*DATA IN THIS EXERCISE*
· · · ·
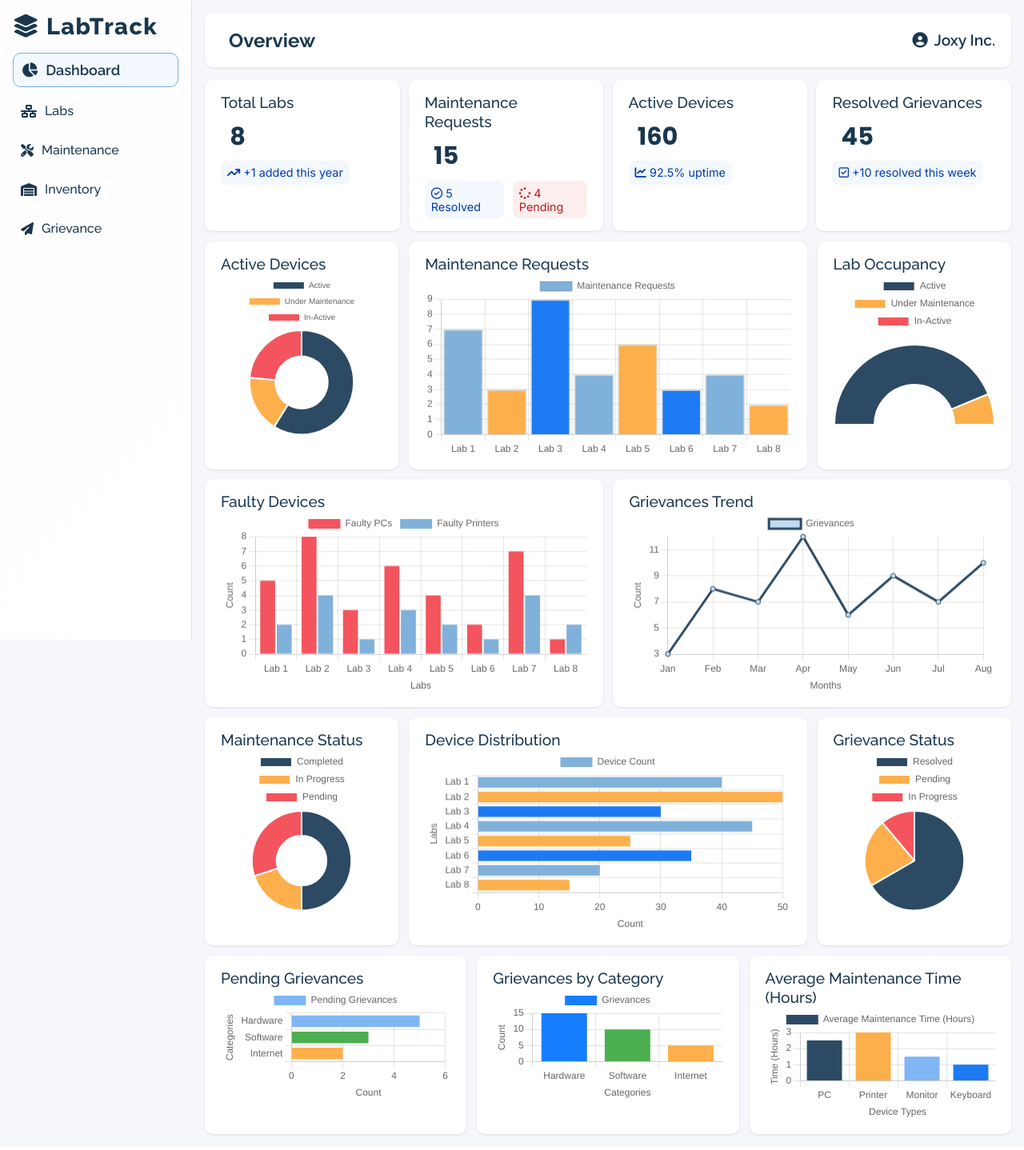
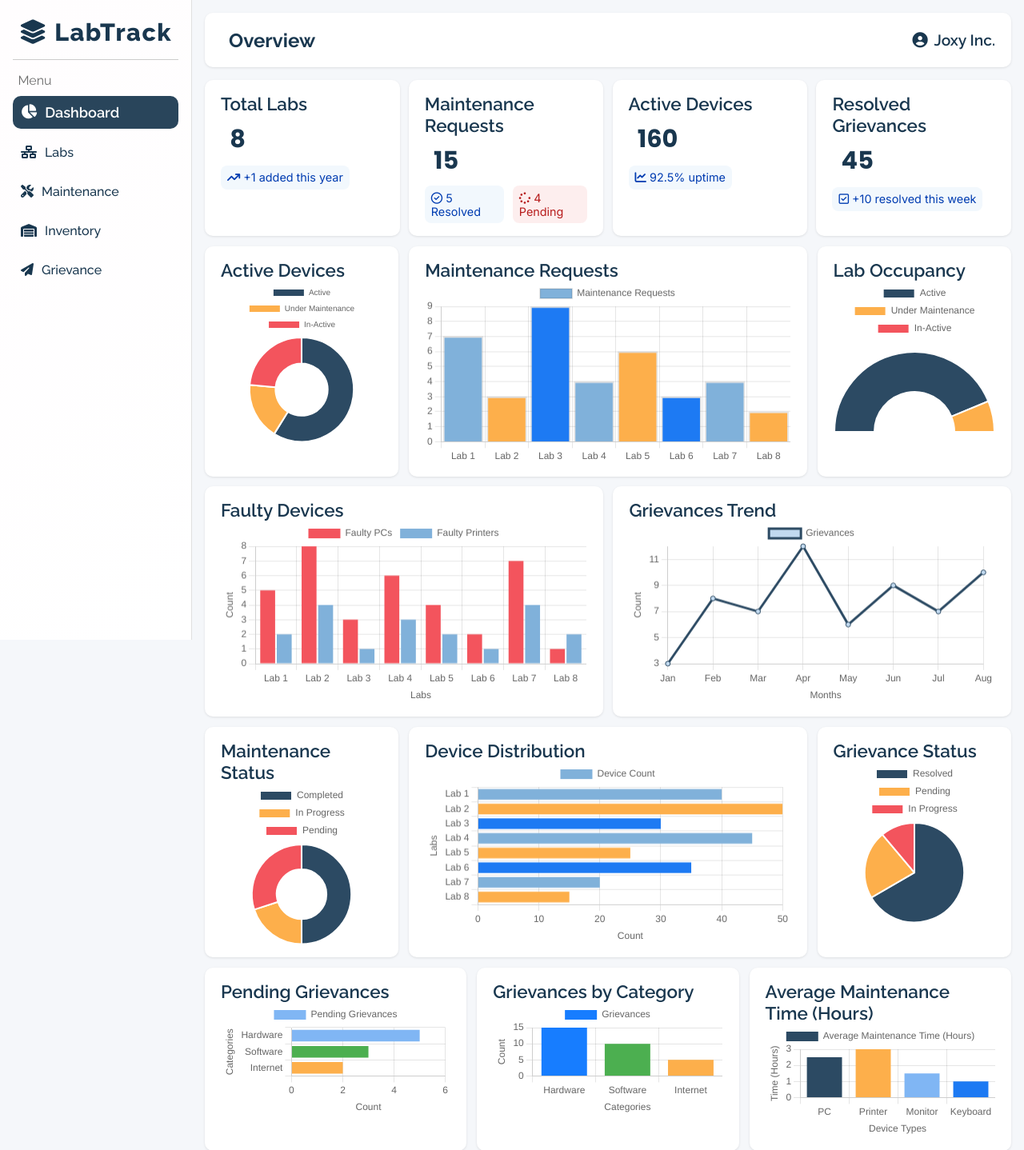
Before and after one commit to Ompatil39/LabTrack, a PHP site: page /views/home.html in a window 1280 px wide. Shown: the top 1438 px of the page at 80% size. Run offline with PHP 8.4, Linux system fonts and the light colour scheme; some libraries are stand-ins or nearby versions.

Commit message:
sideabar changes

```diff
--- a/public/css/style.css
+++ b/public/css/style.css
@@ -53,24 +53,39 @@ body {
   font-family: "Raleway", sans-serif;
   background: linear-gradient(135deg, #fffdfe, #ffffff);
   border-right: 0.0625rem solid #e0e0e0;
-  padding: var(--padding);
+  padding: 1.35rem var(--padding);
   box-sizing: border-box;
   flex-shrink: 0;
 }
 
 .sidebar .logo {
   display: flex;
+  justify-content: center;
   align-items: center;
-  margin-bottom: var(--padding);
+  margin-bottom: 1rem;
 }
 
 .sidebar .logo span {
-  font-size: 1.8rem;
+  font-size: 1.9rem;
   letter-spacing: 0.05em;
   font-weight: 800;
   color: var(--main-text-color);
 }
 
+hr.solid {
+  display: block;
+  height: 1px;
+  border: 0;
+  border-top: 1px solid #ccc; /*#C4C4C4*/
+  margin: 1em 0;
+  padding: 0;
+  margin-bottom: 1rem;
+}
+
+.menu-title {
+  padding-left: 0.4rem;
+  color: #6E6E6E;
+}
 .sidebar .menu {
   list-style: none;
   padding: 0;
@@ -104,8 +119,9 @@ body {
 .sidebar .menu li.active a {
   font-size: 1.125rem;
   font-weight: 600;
-  background-color: #f2f8fd;
-  border: 1px solid #78b0df;
+  background-color: #19374fed;
+  color: #ffffff;
+  /* border: 1px solid #78b0df; */
 }
 
 .sidebar .help-center,
@@ -171,7 +187,6 @@ body {
   gap: 0.7rem;
 }
 
-
 .ex {
   display: grid;
   /* grid-template-columns: minmax(250px, 1fr) minmax(400px, 2fr) minmax(250px, 1fr); */
@@ -208,8 +223,8 @@ body {
 
 /* ------------------------ Item Styles ------------------------ */
 .items {
-  font-size: 1.2rem;
-  font-weight: 500;
+  font-size: 1.4rem;
+  font-weight: 550;
   padding: 1rem 1.25rem;
   background-color: #fff;
   border-radius: var(--border-radius);
@@ -221,7 +236,6 @@ body {
 
 .items span {
   text-align: left;
-
 }
 
 /* .items:hover {
--- a/views/home.html
+++ b/views/home.html
@@ -50,7 +50,9 @@
         <div class="logo">
           <span><i class="fa-solid fa-layer-group"></i> LabTrack</span>
         </div>
+        <hr class="solid" />
         <ul class="menu">
+          <li class="menu-title">Menu</li>
           <!-- Dashboard Link -->
           <li class="active">
             <a href="#"> <i class="fa-solid fa-chart-pie"></i> Dashboard </a>
@@ -214,7 +216,6 @@
           </div>
         </div>
         <!--  -->
-
       </div>
     </div>
   </body>
```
· · · ·
*EXERCISE REQUIREMENTS*
Note every line above where the string "solid" shows up, and copy those lines.

*RESPONSE AREA*
   border-right: 0.0625rem solid #e0e0e0;
+hr.solid {
+  border-top: 1px solid #ccc; /*#C4C4C4*/
-  border: 1px solid #78b0df;
+  /* border: 1px solid #78b0df; */
           <span><i class="fa-solid fa-layer-group"></i> LabTrack</span>
+        <hr class="solid" />
             <a href="#"> <i class="fa-solid fa-chart-pie"></i> Dashboard </a>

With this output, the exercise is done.